Moyore nodded, leaning back against the lift wall in a bid to ease her sore back. “The secretary all but ordered me to go home. I don’t know why everyone keeps making a fuss because of the pregnancy, but even after I told her I was fine she still insisted that I leave.”
The frown on her husband’s face became even more pronounced and crossed his arms. “You’re sure that you don’t have any pain nor cramping…are you feeling any more tired than usual?”
“Can it have to do with the fact that I didn’t sleep well last night?”
The lift came to a stop and she walked out as soon as the doors swung open, evidently not distracted by the new topic. Ademola shook his head and caught up with her by the main door, taking her hand and forcing her to look around. “Moyore, I’ve already said I’m sorry…” His words trailed off as he peered intently into her eyes, his expression more serious than conciliatory.
“Kilo de, why are you looking at me like that?” Moyore took a step back but he shook his head, pulling her closer.
“Are you sure you are alright?”
She hissed in annoyance and jerked out of his hold, pushing the swinging doors open with more force than intended. “Look, I have told already that I feel perfectly fine. All I need is peace, quiet and sleep!” She burst into the sunlight outside, nearly colliding with a pair of dashiki clad gentlemen making their way into the building. “I’m so sorry, please.”
The men shook their heads, smiling indulgently at her belly.
“It’s alright, Iya Ibeji, just take it easy.”
“Yes, mama biu, ba komei.”
They walked off and she rolled her eyes. What was it with people and pregnancies? Moyore was fairly certain that she could get away with murder just on account of her ‘condition.’
Ademola found her waiting by the car and breathed a sigh of relief. He opened the passenger side and dumped her bags in the back. “I’m taking you to Randle right now.”
“No, you’re taking me home,” she sharply retorted and he resisted the urge to tear his afro out by the roots.
“Woman, will you just listen to me for once? You don’t look good and I think you should go to the hospital.” Moyore opened her mouth but her husband cut her off, anticipating her reply. “Yes I know I’m not your obstetrician, you never tire of reminding me, but I am a doctor and I know what I’m talking about.” She couldn’t see what he saw; her face was drawn and pale, her eyes were vacant and pupils dilated beyond normal. But of course, he just had to get himself saddled with the very epitome of stubbornness.

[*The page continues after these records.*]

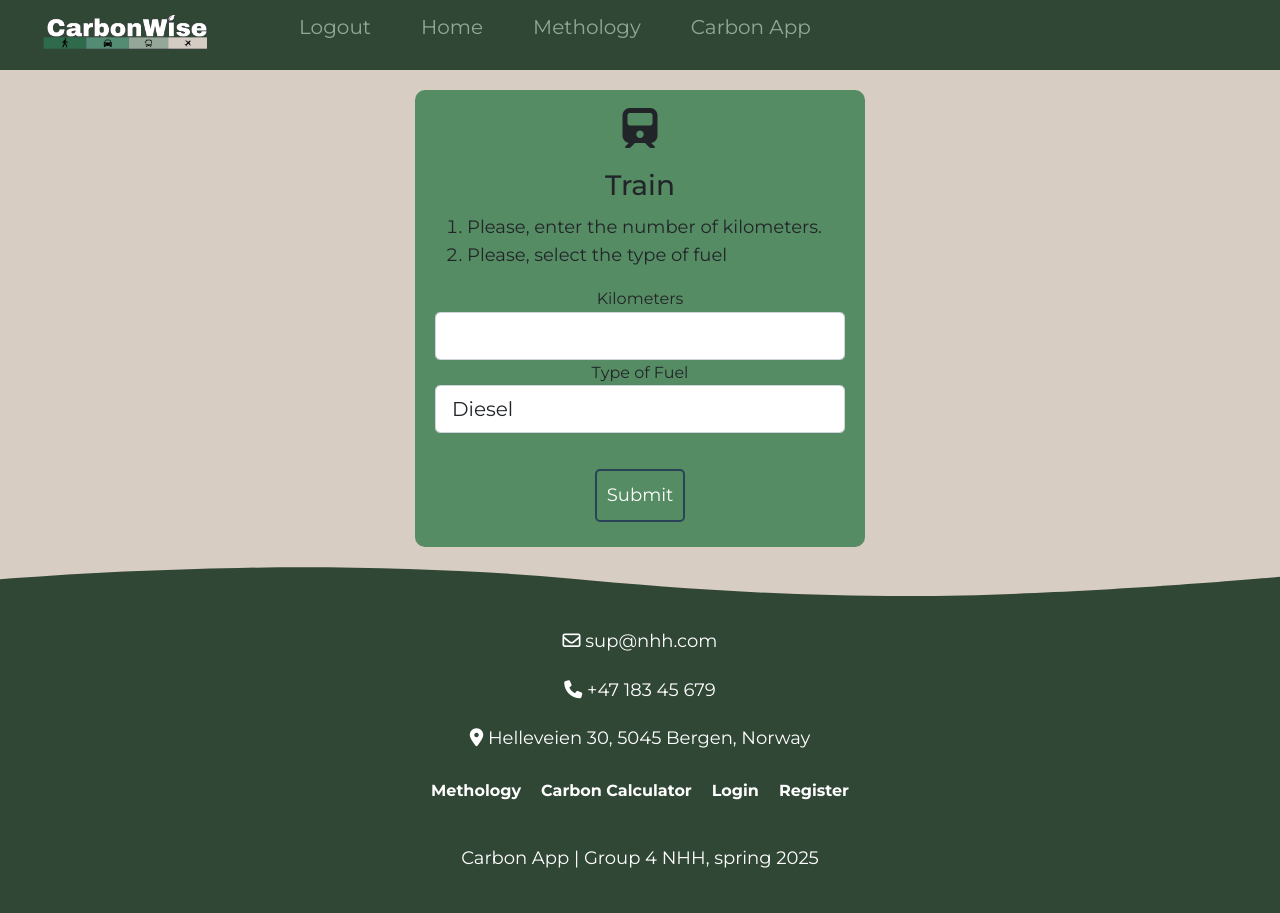
After one commit to hannik3/carbon_app_v1, a Flask app: page /carbon_app/new_entry_train in a window 1280 px wide. The commit adds this page. Run offline with Flask 2, Linux system fonts and the light colour scheme; the visitor is signed in with stand-in values (Sample User, id 1); some libraries are stand-ins or nearby versions.

Commit message:
train kind of fixed nt in charts

```diff
--- a/capp/carbon_app/forms.py
+++ b/capp/carbon_app/forms.py
@@ -24,7 +24,7 @@ class PlaneForm(FlaskForm):
 class TrainForm(FlaskForm):
   kms = FloatField('Kilometers', [InputRequired()])
   fuel_type = SelectField('Type of Fuel', [InputRequired()],
-    choices=[('Diesel', 'Diesel'),('Electric','Electric')])
+    choices=[('Diesel', 'Diesel'),('Electric','Electric'), ('Electric Norway','Electric Norway')])
   submit = SubmitField('Submit')
 
 class FerryForm(FlaskForm):
--- a/capp/carbon_app/routes.py
+++ b/capp/carbon_app/routes.py
@@ -31,8 +31,8 @@ efco2 = {
         'Fuel Oil': 0.114,         # No new data provided; kept original value
     },
     'Train': {
-        'Europe Electric': 0.026,
-        'Norway Electric': 0.007,  # Electric trains in Norway emit 7g CO₂ per passenger-km
+        'Electric': 0.026,
+        'Electric Norway': 0.007,  # Electric trains in Norway emit 7g CO₂ per passenger-km
         'Diesel': 0.091            # Diesel trains emit 91g CO₂ per passenger-km
     },
     'Motorbike': {
@@ -176,6 +176,31 @@ def new_entry_motorbike():
         return redirect(url_for('carbon_app.your_data'))
     return render_template('carbon_app/new_entry_motorbike.html', title='new entry motorbike', form=form)
 
+#New entry train
+@carbon_app.route('/carbon_app/new_entry_train', methods=['GET','POST'])
+@login_required
+def new_entry_train():
+    form = TrainForm()
+    if form.validate_on_submit():
+        kms = form.kms.data
+        fuel = form.fuel_type.data
+        transport = 'Train'
+        # kms = request.form['kms']
+        # fuel = request.form['fuel_type']
+
+        co2 = float(kms) * efco2[transport][fuel]
+        total = co2
+
+        co2 = float("{:.2f}".format(co2))
+        total = float("{:.2f}".format(total))
+
+        emissions = Transport(kms=kms, transport=transport, fuel=fuel, co2=co2, total=total, author=current_user)
+        db.session.add(emissions)
+        db.session.commit()
+        return redirect(url_for('carbon_app.your_data'))
+    return render_template('carbon_app/new_entry_train.html', title='new entry train', form=form)
+
+
 #New entry bicycle
 @carbon_app.route('/carbon_app/new_entry_bicycle', methods=['GET','POST'])
 @login_required
@@ -274,6 +299,7 @@ def your_data():
     else:
         emission_transport[5]
 
+
     #Kilometers by category
     kms_by_transport = db.session.query(db.func.sum(Transport.kms), Transport.transport). \
         filter(Transport.date > (datetime.now() - timedelta(days=5))).filter_by(author=current_user). \
@@ -333,6 +359,7 @@ def your_data():
     else:
         kms_transport[7]
 
+
     #Emissions by date (individual)
     emissions_by_date = db.session.query(db.func.sum(Transport.total), Transport.date). \
         filter(Transport.date > (datetime.now() - timedelta(days=5))).filter_by(author=current_user). \
--- /dev/null
+++ b/capp/templates/carbon_app/new_entry_train.html
@@ -0,0 +1,70 @@
+{% extends "layout.html" %}
+{% block content %}
+
+<section class="new_entry">
+  <div class="container">
+      <div class="box">
+
+      </div>
+      <div class="box">
+        <div class="h1 mb-3" style="text-align: center;">
+          <i class="fa-solid fa-train"></i>
+        </div>
+        <h3>Train</h3>
+        <p>
+          <ol style="text-align: left;">
+            <li>
+              Please, enter the number of kilometers.
+            </li>
+            <li>
+              Please, select the type of fuel
+            </li>
+          </ol>
+        </p>
+          <form method="POST" action="">
+              {{ form.csrf_token }}
+              <fieldset class="form-group">
+
+                <div class="form-group">
+                    {{ form.kms.label(class="form-control-label") }}
+                    {% if form.kms.errors %}
+                        {{ form.kms(class="form-control form-control-lg is-invalid") }}
+                        <div class="invalid-feedback">
+                            {% for error in form.kms.errors %}
+                                <span>{{ error }}</span>
+                            {% endfor %}
+                        </div>
+                    {% else %}
+                        {{ form.kms(class="form-control form-control-lg") }}
+                    {% endif %}
+                </div>
+
+                <div class="form-group">
+                    {{ form.fuel_type.label(class="form-control-label") }}
+                    {% if form.fuel_type.errors %}
+                        {{ form.fuel_type(class="form-control form-control-lg is-invalid") }}
+                        <div class="invalid-feedback">
+                            {% for error in form.fuel_type.errors %}
+                                <span>{{ error }}</span>
+                            {% endfor %}
+                        </div>
+                    {% else %}
+                        {{ form.fuel_type(class="form-control form-control-lg") }}
+                    {% endif %}
+                </div>
+
+              </fieldset>
+              </br>
+              <div class="form-group">
+                {{ form.submit(class="btn_carbon_app_new_entry_main") }}
+              </div>
+          </form>
+      </div>
+      <div class="box">
+
+      </div>
+  </div>
+</section>
+
+
+{% endblock content %}
```
Also changed, not shown: capp/templates/carbon_app/carbon_app.html (+14 -1 lines), capp/templates/carbon_app/your_data.html (+4 -4 lines).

She sighed and entered the car, grumbling all the way about nosy old women, fussy husbands and the cruelty of fate that left her helpless to a kicking parasite. Ademola suppressed his smile and quickly followed suit, kick starting the car and pulling out of the parking lot post haste. Hopefully they would make it to Surulere before traffic really became a quagmire.